    Crossed into PA, oops! 🙂

    Wonder why the range displayed on the app is different from that displayed in the car. Maybe one is in nautical miles 😉

    • Electra Girl

      I guess that they both use different algorithms.

      • vdiv

        Similarly the Model S can display a “rated” or an “ideal” projected range. The Spark EV projects the range with a variation (best and worst case). Interestingly EV drivers tend to develop a feel for the range of the car that is amazingly accurate when driving on familiar roads. I have gotten home with 1 mile left on many occasions. Of course driving an extended range Volt really helps to push that limit.

        • Electra Girl

          The Tesla Roadster displays an Ideal Range and an Estimated Range.
          I agree that we do get to know how far we can drive when driving on familiar roads and really we don’t think that much about the range in those circumstances.

  • Dennis Pascual

    Great article. We’ll have to ask about that last remaining covered bridge in NJ for the next time we’re out there.
    And see if we can fit a Model S through it.

  • D. Harrower

    Beware the Headless Horseman!

  • RickB

    Nice writeup.
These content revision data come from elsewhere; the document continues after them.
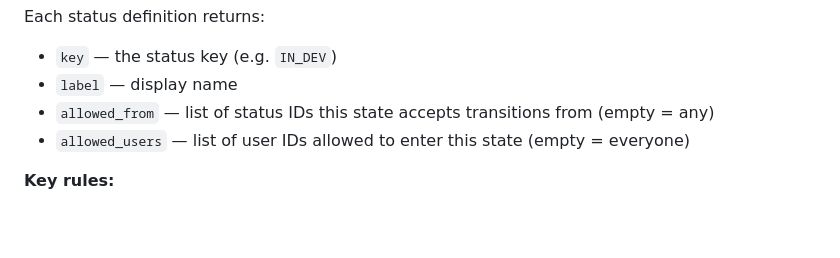
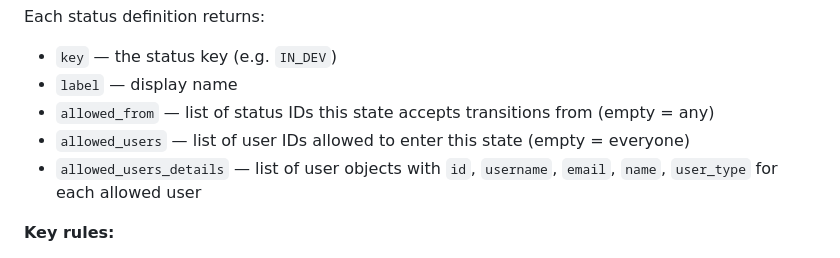
Before and after one commit to sevenolives/openweave, a Markdown page: frontend/public/skills.md, the part around the change. Drawn GitHub-style; blank space fills up the shorter version.

Commit message:
docs: document allowed_users_details in skills.md (returns usernames)

```diff
--- a/frontend/public/skills.md
+++ b/frontend/public/skills.md
@@ -152,6 +152,7 @@ Each status definition returns:
 - `label` — display name
 - `allowed_from` — list of status IDs this state accepts transitions from (empty = any)
 - `allowed_users` — list of user IDs allowed to enter this state (empty = everyone)
+- `allowed_users_details` — list of user objects with `id`, `username`, `email`, `name`, `user_type` for each allowed user
 
 **Key rules:**
 - **Every workspace has different states** — always query the API first, never assume
```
I’ve had a Smart ED for the past 18 months and I love it. I’ve never been tempted to drive it to 0 but I drove it 60 miles on one trip last month and used 60% so I too figured it could go 100 miles or more. Winter is a different matter but I love how freeing the range feels in the summer.

  • Mark Williams
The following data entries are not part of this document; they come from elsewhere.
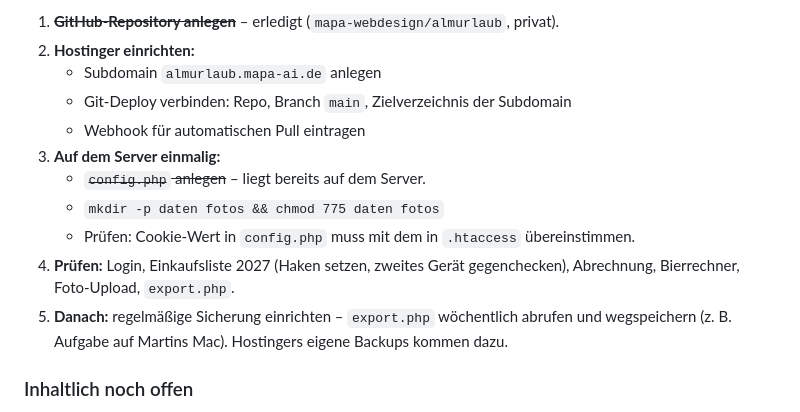
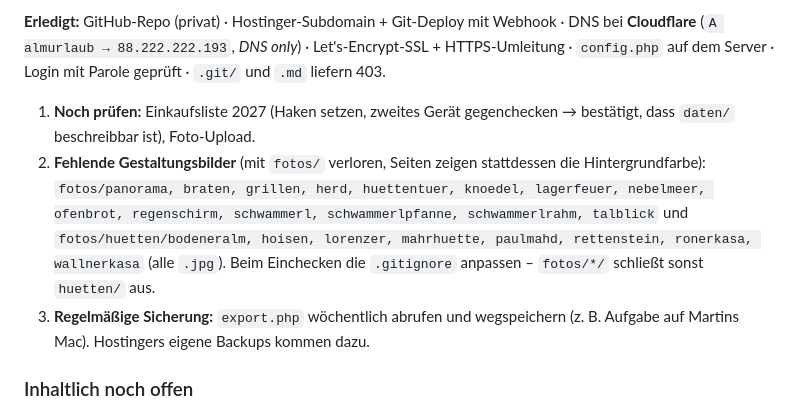
Before and after one commit to mapa-webdesign/almurlaub, a Markdown page: CLAUDE.md, the part around one of its changes. GitHub-like rendering.

Commit message:
CLAUDE.md: Stand nach Go-live (Deploy, DNS, SSL, Login)
Co-Authored-By: Claude Opus 5.5 <noreply@anthropic.com>
Claude-Session: https://claude.ai/code/session_01RNKqvuwjjbrQM38tQe6jZz

```diff
--- a/CLAUDE.md
+++ b/CLAUDE.md
@@ -39,18 +39,21 @@ geteilte Einkaufsliste, Abrechnung, Bierrechner, Fotogalerie.
 
-1. ~~**GitHub-Repository anlegen**~~ – erledigt (`mapa-webdesign/almurlaub`, privat).
-2. **Hostinger einrichten:**
-   - Subdomain `almurlaub.mapa-ai.de` anlegen
-   - Git-Deploy verbinden: Repo, Branch `main`, Zielverzeichnis der Subdomain
-   - Webhook für automatischen Pull eintragen
-3. **Auf dem Server einmalig:**
-   - ~~`config.php` anlegen~~ – liegt bereits auf dem Server.
-   - `mkdir -p daten fotos && chmod 775 daten fotos`
-   - Prüfen: Cookie-Wert in `config.php` muss mit dem in `.htaccess` übereinstimmen.
-4. **Prüfen:** Login, Einkaufsliste 2027 (Haken setzen, zweites Gerät
-   gegenchecken), Abrechnung, Bierrechner, Foto-Upload, `export.php`.
-5. **Danach:** regelmäßige Sicherung einrichten – `export.php` wöchentlich
-   abrufen und wegspeichern (z. B. Aufgabe auf Martins Mac). Hostingers
-   eigene Backups kommen dazu.
+**Erledigt:** GitHub-Repo (privat) · Hostinger-Subdomain + Git-Deploy mit
+Webhook · DNS bei **Cloudflare** (`A almurlaub → 88.222.222.193`, *DNS only*)
+· Let's-Encrypt-SSL + HTTPS-Umleitung · `config.php` auf dem Server ·
+Login mit Parole geprüft · `.git/` und `.md` liefern 403.
+
+1. **Noch prüfen:** Einkaufsliste 2027 (Haken setzen, zweites Gerät
+   gegenchecken → bestätigt, dass `daten/` beschreibbar ist), Foto-Upload.
+2. **Fehlende Gestaltungsbilder** (mit `fotos/` verloren, Seiten zeigen
+   stattdessen die Hintergrundfarbe): `fotos/panorama, braten, grillen, herd,
+   huettentuer, knoedel, lagerfeuer, nebelmeer, ofenbrot, regenschirm,
+   schwammerl, schwammerlpfanne, schwammerlrahm, talblick` und
+   `fotos/huetten/bodeneralm, hoisen, lorenzer, mahrhuette, paulmahd,
+   rettenstein, ronerkasa, wallnerkasa` (alle `.jpg`). Beim Einchecken die
+   `.gitignore` anpassen – `fotos/*/` schließt sonst `huetten/` aus.
+3. **Regelmäßige Sicherung:** `export.php` wöchentlich abrufen und
+   wegspeichern (z. B. Aufgabe auf Martins Mac). Hostingers eigene Backups
+   kommen dazu.
 
 ### Inhaltlich noch offen
 - **Truppe 2027** steht nicht fest (2026 waren es 11 Leut').
```
Also changed, not shown: other parts of CLAUDE.md (+1 -1 lines).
    Love the article! My smart electric drive is a lot of fun and I use it to drive to work and around our mid-sized city. With decent weather, I like driving with at least my window down, no heat or air, and I achieve 3.6mkWh to 3.9mkWh. Air conditioning drops that to around 2.6mkWh. My eco gauge gets up into the 70s but rarely higher. On occasional trips to the dealership (9 miles away and fewer traffic stops) I may see over 4mkWh and eco readings over 80, but that is as good as it gets for me. And since it costs very little to charge this car, I am OK with that but when I read about folks who get considerably better range I have to wonder what sort of techniques they use. Any thought to starting a forum for driving techniques?

  • jstack6

    Drive like a girl and you go further and look better too. One of our members of the Phoenix EAA beat everyone in our annual 100 Electric Mile rally. She uses the least amount of kWh per mile and goes further than the 100 mile course we set. .She even did it last year when her Smart-ED was 5 years old.

    Adjusting the loose nut behind the wheel is the most important item on any vehicle. Aero Dynamic, Low Rolling Resistance tires and REGEN all help but low speed and the driver are key.